What the task asks » Go through the data below line by line and count those containing the word "padding". Reply with the count only.

(Entries provided)

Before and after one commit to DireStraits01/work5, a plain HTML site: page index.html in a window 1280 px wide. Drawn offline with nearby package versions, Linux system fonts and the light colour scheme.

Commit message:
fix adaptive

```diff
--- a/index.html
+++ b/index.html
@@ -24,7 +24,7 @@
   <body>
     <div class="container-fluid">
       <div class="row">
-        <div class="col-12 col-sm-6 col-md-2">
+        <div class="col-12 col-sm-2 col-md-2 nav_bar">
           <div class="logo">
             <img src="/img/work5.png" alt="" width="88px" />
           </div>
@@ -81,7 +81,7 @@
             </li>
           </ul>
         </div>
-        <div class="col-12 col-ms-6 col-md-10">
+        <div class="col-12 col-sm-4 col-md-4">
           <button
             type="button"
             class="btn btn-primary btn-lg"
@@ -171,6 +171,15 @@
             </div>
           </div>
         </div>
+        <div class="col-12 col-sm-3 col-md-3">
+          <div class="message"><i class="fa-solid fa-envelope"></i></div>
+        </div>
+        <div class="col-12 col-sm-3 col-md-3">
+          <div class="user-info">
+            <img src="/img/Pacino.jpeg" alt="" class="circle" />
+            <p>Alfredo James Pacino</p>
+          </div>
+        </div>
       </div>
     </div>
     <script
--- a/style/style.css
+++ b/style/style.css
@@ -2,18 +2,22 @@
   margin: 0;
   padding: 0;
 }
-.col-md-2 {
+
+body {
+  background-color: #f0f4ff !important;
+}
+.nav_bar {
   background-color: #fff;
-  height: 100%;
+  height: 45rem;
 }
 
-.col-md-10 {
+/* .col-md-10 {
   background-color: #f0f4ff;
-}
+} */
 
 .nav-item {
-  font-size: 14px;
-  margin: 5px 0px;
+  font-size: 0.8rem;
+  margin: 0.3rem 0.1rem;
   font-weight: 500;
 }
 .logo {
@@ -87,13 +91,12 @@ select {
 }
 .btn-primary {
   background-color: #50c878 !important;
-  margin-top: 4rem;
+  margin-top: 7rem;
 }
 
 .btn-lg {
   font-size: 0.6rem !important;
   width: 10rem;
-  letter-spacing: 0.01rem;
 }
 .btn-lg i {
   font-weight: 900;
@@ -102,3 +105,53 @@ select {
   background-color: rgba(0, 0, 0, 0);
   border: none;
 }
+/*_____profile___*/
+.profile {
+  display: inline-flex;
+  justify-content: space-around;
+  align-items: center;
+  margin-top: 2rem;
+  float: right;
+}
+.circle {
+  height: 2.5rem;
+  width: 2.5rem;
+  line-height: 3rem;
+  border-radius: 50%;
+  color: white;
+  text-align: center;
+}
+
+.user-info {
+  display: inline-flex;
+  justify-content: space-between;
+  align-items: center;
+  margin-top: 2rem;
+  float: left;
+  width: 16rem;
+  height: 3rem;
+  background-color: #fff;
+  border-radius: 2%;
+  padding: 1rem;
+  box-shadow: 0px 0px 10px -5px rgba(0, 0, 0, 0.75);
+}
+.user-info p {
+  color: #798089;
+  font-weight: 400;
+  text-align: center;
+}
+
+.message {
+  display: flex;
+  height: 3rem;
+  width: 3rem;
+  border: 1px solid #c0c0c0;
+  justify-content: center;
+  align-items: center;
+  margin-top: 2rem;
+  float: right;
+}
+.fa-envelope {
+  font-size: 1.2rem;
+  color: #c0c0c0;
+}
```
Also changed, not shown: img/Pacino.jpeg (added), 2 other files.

(End Entries provided)
(Entries provided)

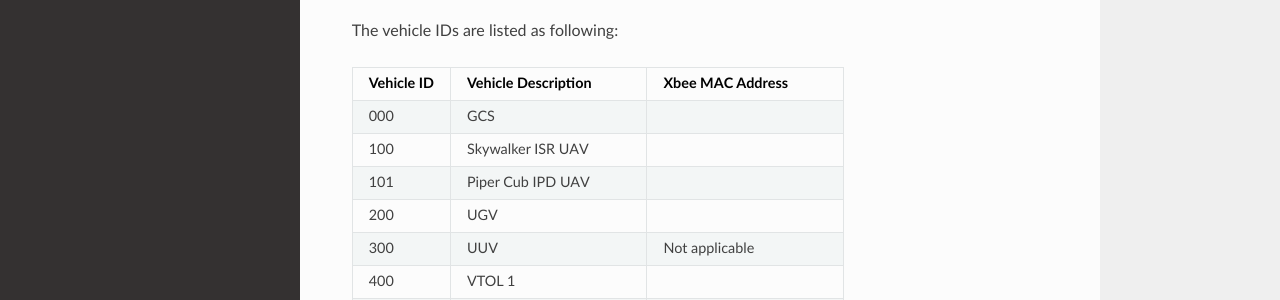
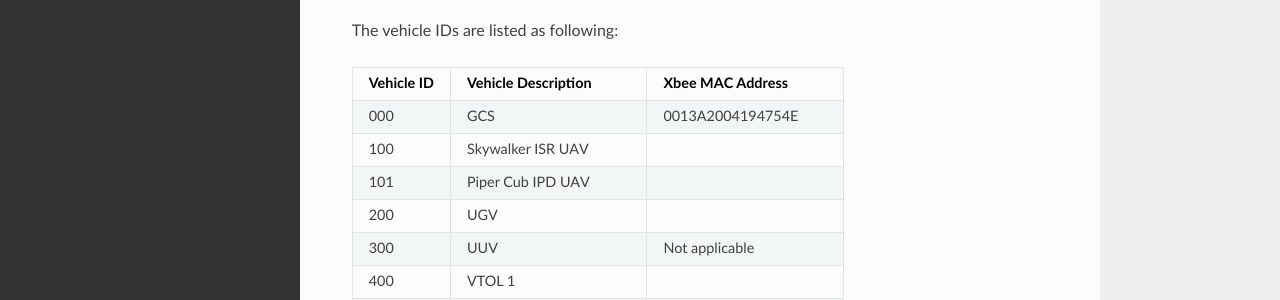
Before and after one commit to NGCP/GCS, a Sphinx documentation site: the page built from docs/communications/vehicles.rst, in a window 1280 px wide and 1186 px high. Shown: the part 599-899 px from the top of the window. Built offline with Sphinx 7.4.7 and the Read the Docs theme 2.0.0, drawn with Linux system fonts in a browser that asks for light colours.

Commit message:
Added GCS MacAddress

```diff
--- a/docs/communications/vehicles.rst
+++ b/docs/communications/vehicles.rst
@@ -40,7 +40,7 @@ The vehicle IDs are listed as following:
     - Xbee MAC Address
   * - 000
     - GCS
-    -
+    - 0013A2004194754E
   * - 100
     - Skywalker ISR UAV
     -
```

(End Entries provided)
(Entries provided)

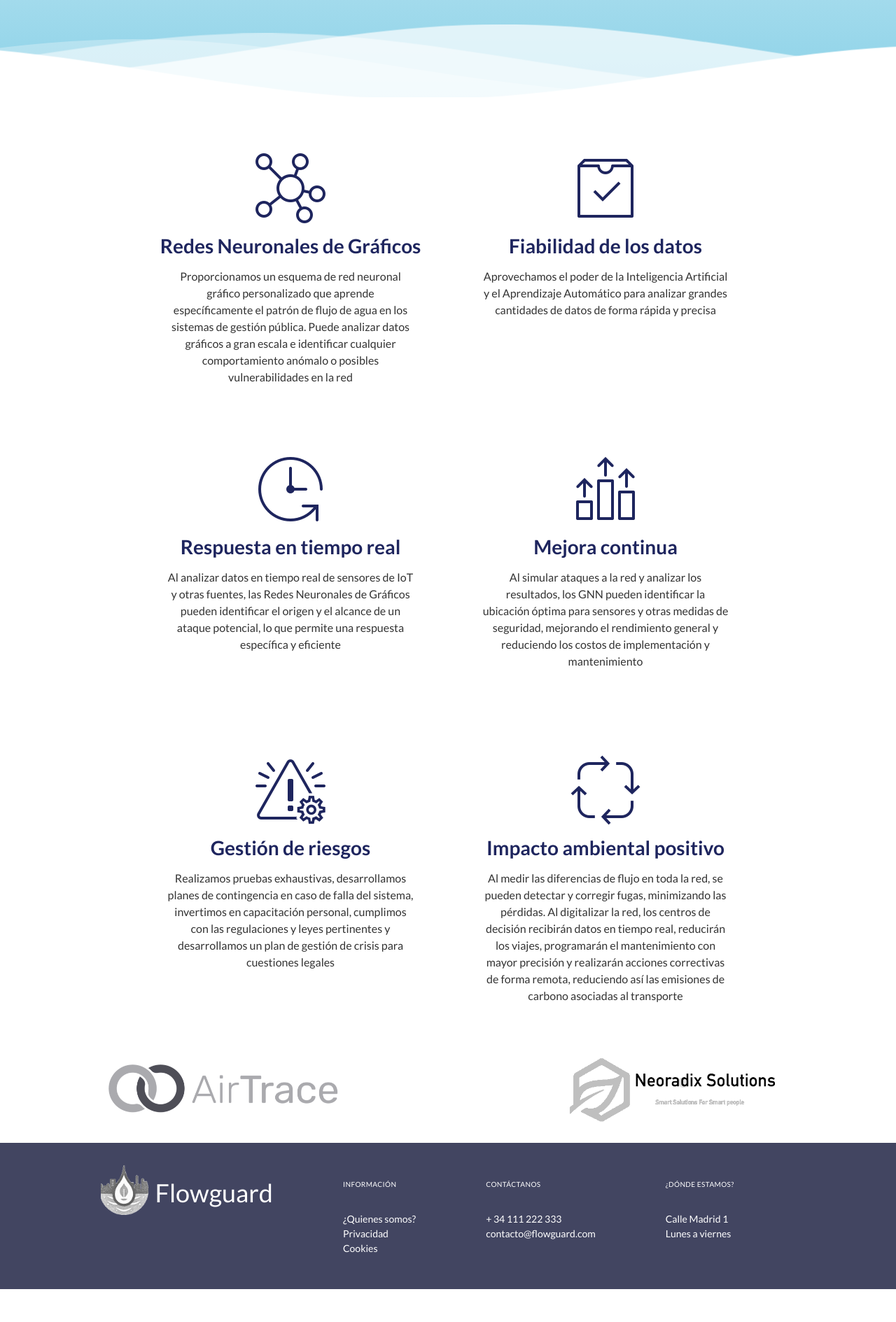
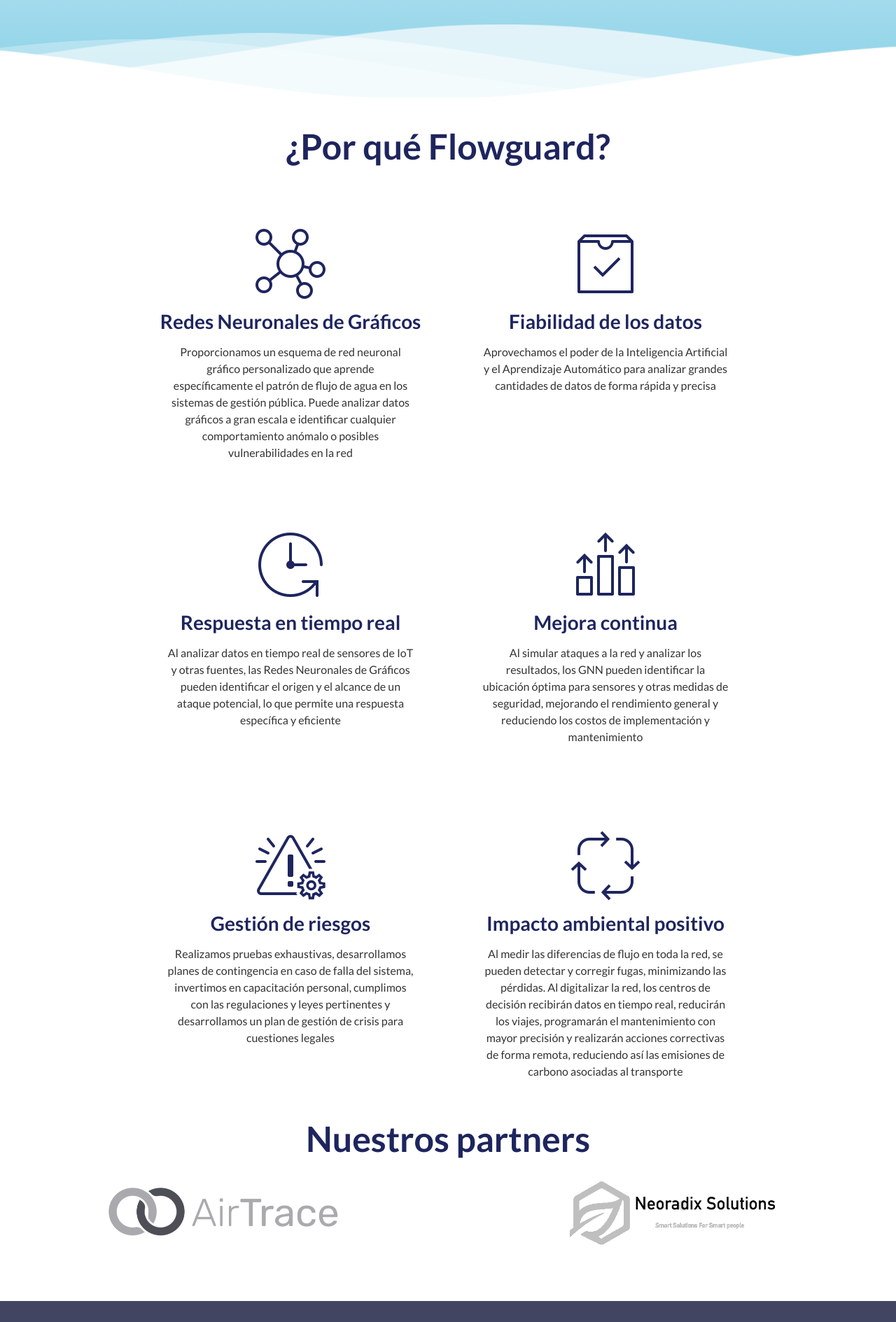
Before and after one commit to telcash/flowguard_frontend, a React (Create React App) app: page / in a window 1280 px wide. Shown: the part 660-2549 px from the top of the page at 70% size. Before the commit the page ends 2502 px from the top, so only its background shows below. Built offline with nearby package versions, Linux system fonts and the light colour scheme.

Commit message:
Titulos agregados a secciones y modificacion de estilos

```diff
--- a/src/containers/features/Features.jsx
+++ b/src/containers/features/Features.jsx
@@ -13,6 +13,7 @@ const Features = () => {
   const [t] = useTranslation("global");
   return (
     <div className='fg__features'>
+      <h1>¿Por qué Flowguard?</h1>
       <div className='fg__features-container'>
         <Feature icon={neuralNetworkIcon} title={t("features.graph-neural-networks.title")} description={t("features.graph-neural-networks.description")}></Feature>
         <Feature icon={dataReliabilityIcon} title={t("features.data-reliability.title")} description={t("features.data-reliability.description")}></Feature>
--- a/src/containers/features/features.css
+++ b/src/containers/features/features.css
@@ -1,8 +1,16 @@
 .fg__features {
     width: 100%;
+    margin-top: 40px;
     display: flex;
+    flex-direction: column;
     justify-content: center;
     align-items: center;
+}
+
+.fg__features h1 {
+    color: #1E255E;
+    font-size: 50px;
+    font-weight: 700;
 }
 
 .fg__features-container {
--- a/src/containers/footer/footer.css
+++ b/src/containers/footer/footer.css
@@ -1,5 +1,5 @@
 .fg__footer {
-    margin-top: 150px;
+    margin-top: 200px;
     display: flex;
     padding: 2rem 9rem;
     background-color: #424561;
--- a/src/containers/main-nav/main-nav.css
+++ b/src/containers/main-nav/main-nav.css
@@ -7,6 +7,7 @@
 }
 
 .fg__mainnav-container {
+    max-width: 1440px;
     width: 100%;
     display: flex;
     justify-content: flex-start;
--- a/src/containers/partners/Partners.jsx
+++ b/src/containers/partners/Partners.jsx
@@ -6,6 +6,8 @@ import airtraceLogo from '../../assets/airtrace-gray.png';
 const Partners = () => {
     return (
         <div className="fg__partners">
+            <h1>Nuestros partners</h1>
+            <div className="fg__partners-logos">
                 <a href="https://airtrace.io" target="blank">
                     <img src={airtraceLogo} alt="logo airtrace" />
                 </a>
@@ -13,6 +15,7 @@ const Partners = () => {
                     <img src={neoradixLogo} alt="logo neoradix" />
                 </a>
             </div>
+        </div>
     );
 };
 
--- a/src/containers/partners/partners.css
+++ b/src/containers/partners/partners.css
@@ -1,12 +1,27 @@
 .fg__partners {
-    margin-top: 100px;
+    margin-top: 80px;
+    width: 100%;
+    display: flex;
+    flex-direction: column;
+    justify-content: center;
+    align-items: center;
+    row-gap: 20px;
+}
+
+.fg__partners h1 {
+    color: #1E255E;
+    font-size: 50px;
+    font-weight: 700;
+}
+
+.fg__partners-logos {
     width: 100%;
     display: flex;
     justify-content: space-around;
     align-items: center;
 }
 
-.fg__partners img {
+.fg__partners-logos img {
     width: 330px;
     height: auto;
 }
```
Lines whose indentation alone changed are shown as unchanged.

(End Entries provided)

Answer for the task » 3